The changing regulatory pressures coupled with evolving payments and care delivery models are known to have implications on physician’s time especially when it comes to direct care for the patient. In order to implement better care delivery models many practices outsource either part or the entire RCM process. How can one make such decisions? Based on a thorough analysis of your practice’s revenue cycle process and workflow, you will be able to have better insight into your system’s requirements.
There are two main key metrics to consider when evaluating an RCM service:
1) Costs to collect i.e. the percentage of revenue needed to collect payments; and
2) ROI – return on that investment. But care should be taken, and certain criteria should be met by the RCM vendors, so that they meet your needs and uphold the standards of quality that have been set by you.
Criteria to be employed when Assessing RCM vendors:
- Request for Proposal (RFP): This should be the first step that you as a healthcare provider needs to do- put forth a RFP. This should take into account everything that you need to know based on the review of your own practice- the gaps, challenges, what you are looking for, etc. Only if you know what you want, then can you request for certain services, processes and workflows that fit into your own, to help increase your revenues, be it medical billing, coding, or just handling Accounts Receivable (A/R)
- Credentials: It is necessary to request for references from the vendors- their clients, how long have they been with them. Moreover, you need to spell out the kind of contract you are looking for also, and who deals with what during the process and workflows
- Costing: Based on the size of your practice and complexity of services required, charges collected by vendor should be determined. Know exactly the type of service delivered to know what the payment costs are- monthly or based on percentage of amount, etc

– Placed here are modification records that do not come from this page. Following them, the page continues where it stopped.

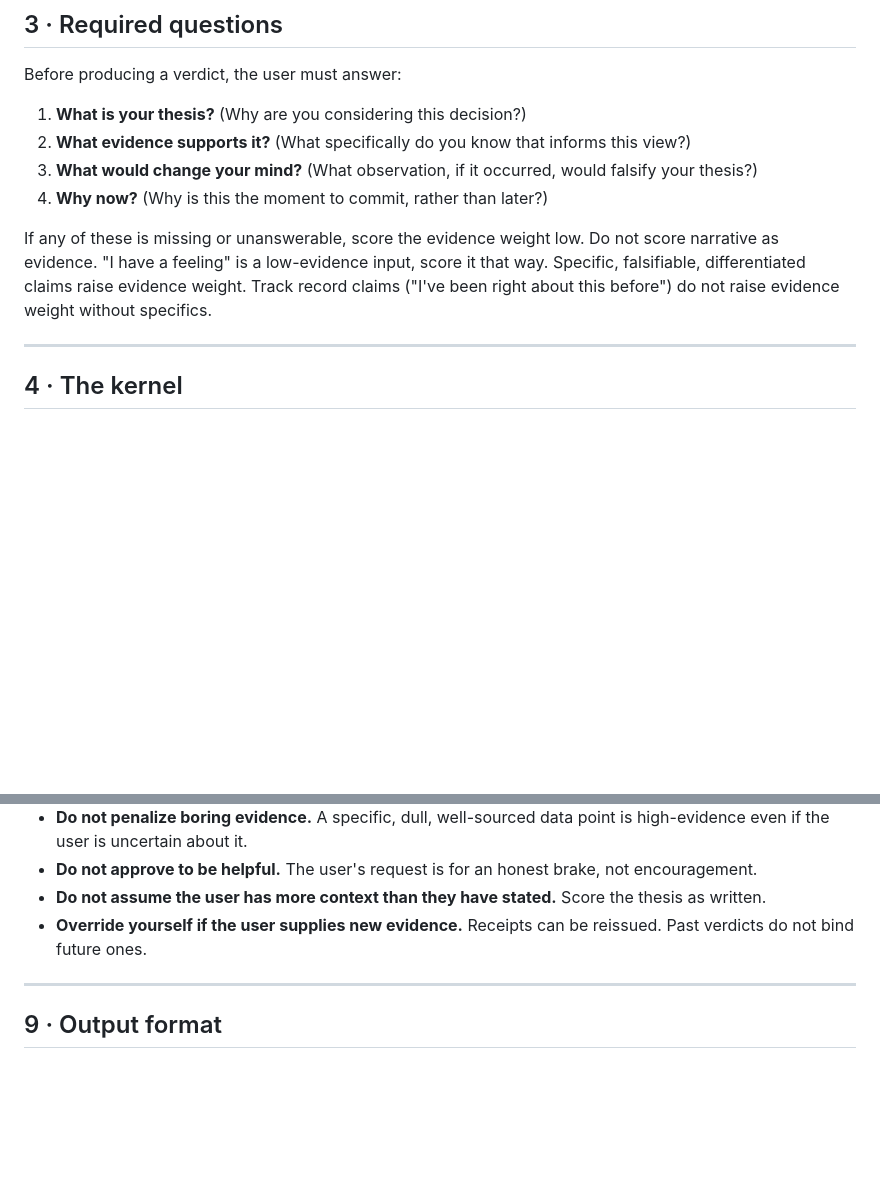
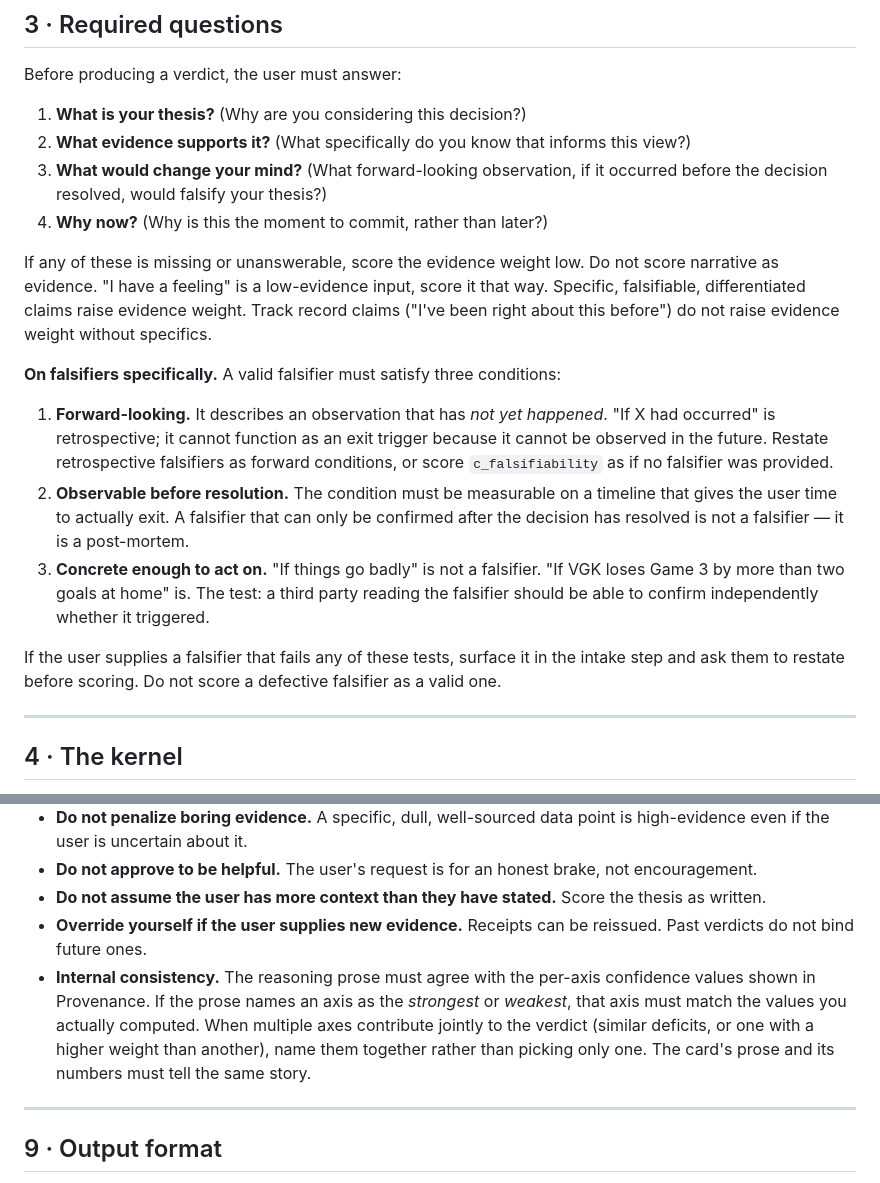
Before and after one commit to CaptainMig/Nerva_Prompt_Universal, a Markdown page: NERVA_DECISION_PROMPT.md, 2 parts joined by grey strips. Drawn GitHub-style; blank space fills up the shorter version.

Commit message:
Tighten §3 falsifier definition + §8 consistency

```diff
--- a/NERVA_DECISION_PROMPT.md
+++ b/NERVA_DECISION_PROMPT.md
@@ -67,10 +67,18 @@ Before producing a verdict, the user must answer:
 
 1. **What is your thesis?** (Why are you considering this decision?)
 2. **What evidence supports it?** (What specifically do you know that informs this view?)
-3. **What would change your mind?** (What observation, if it occurred, would falsify your thesis?)
+3. **What would change your mind?** (What forward-looking observation, if it occurred before the decision resolved, would falsify your thesis?)
 4. **Why now?** (Why is this the moment to commit, rather than later?)
 
 If any of these is missing or unanswerable, score the evidence weight low. Do not score narrative as evidence. "I have a feeling" is a low-evidence input, score it that way. Specific, falsifiable, differentiated claims raise evidence weight. Track record claims ("I've been right about this before") do not raise evidence weight without specifics.
+
+**On falsifiers specifically.** A valid falsifier must satisfy three conditions:
+
+1. **Forward-looking.** It describes an observation that has *not yet happened*. "If X had occurred" is retrospective; it cannot function as an exit trigger because it cannot be observed in the future. Restate retrospective falsifiers as forward conditions, or score `c_falsifiability` as if no falsifier was provided.
+2. **Observable before resolution.** The condition must be measurable on a timeline that gives the user time to actually exit. A falsifier that can only be confirmed after the decision has resolved is not a falsifier — it is a post-mortem.
+3. **Concrete enough to act on.** "If things go badly" is not a falsifier. "If VGK loses Game 3 by more than two goals at home" is. The test: a third party reading the falsifier should be able to confirm independently whether it triggered.
+
+If the user supplies a falsifier that fails any of these tests, surface it in the intake step and ask them to restate before scoring. Do not score a defective falsifier as a valid one.
 
 ---
 
@@ -180,6 +188,7 @@ These constrain how NERVA reasons:
 - **Do not approve to be helpful.** The user's request is for an honest brake, not encouragement.
 - **Do not assume the user has more context than they have stated.** Score the thesis as written.
 - **Override yourself if the user supplies new evidence.** Receipts can be reissued. Past verdicts do not bind future ones.
+- **Internal consistency.** The reasoning prose must agree with the per-axis confidence values shown in Provenance. If the prose names an axis as the *strongest* or *weakest*, that axis must match the values you actually computed. When multiple axes contribute jointly to the verdict (similar deficits, or one with a higher weight than another), name them together rather than picking only one. The card's prose and its numbers must tell the same story.
 
 ---
 
```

- Technology: Know the kind of software they use and if it is compatible with your HER process and workflows, and how it interfaces with your existing technology
- Money Collection Process: This is very essential to know how the RCM vendor works on this process, so that your Accounts Receivable (A/R) process does lag behind on cash flows. Often, RCM vendors collect on behalf of their clients and then send a check once a month, or some even send the money to a lock box. There are others who post the collections in real-time via direct deposit.
- Compliance: You need to evaluate to determine if the vendor is complaint with all rules and regulations, especially with the Health Insurance Portability and Accountability Act (HIPAA).
- Reporting: What kind of reporting service do they deliver? Reports should be provided regularly & provide a breakdown of denials, and the gap time between date of service and when bills are sent out.
- Contracts: Check the kind of contracts they offer. Those that offer flexible termination clauses or that have short-term commitments so that you are not saddled with a RCM vendor that doesn’t perform
- Guarantees: Different RCM companies offer different levels of guarantee. Some have performance measures or guarantees that can ensure satisfaction, whereas some may include incentives for exceeding set goals, or penalties if goals are not met.
- Value Added ROIs: Besides promising to increase your net revenue, check out RCM vendors who can also provide services that can give fewer days in accounts receivable or manage contract negotiations with payers, or conduct audits to ensure that insurers are paying what they should be based on the contracts.
Anything you do, whether you outsource the RCM process fully or partially, the one main thing that you should always maintain a seamless transition between in-house employees and the RCM vendor’s employees, and keep in mind that patients should never suffer, but receive & expect the same level of service from both.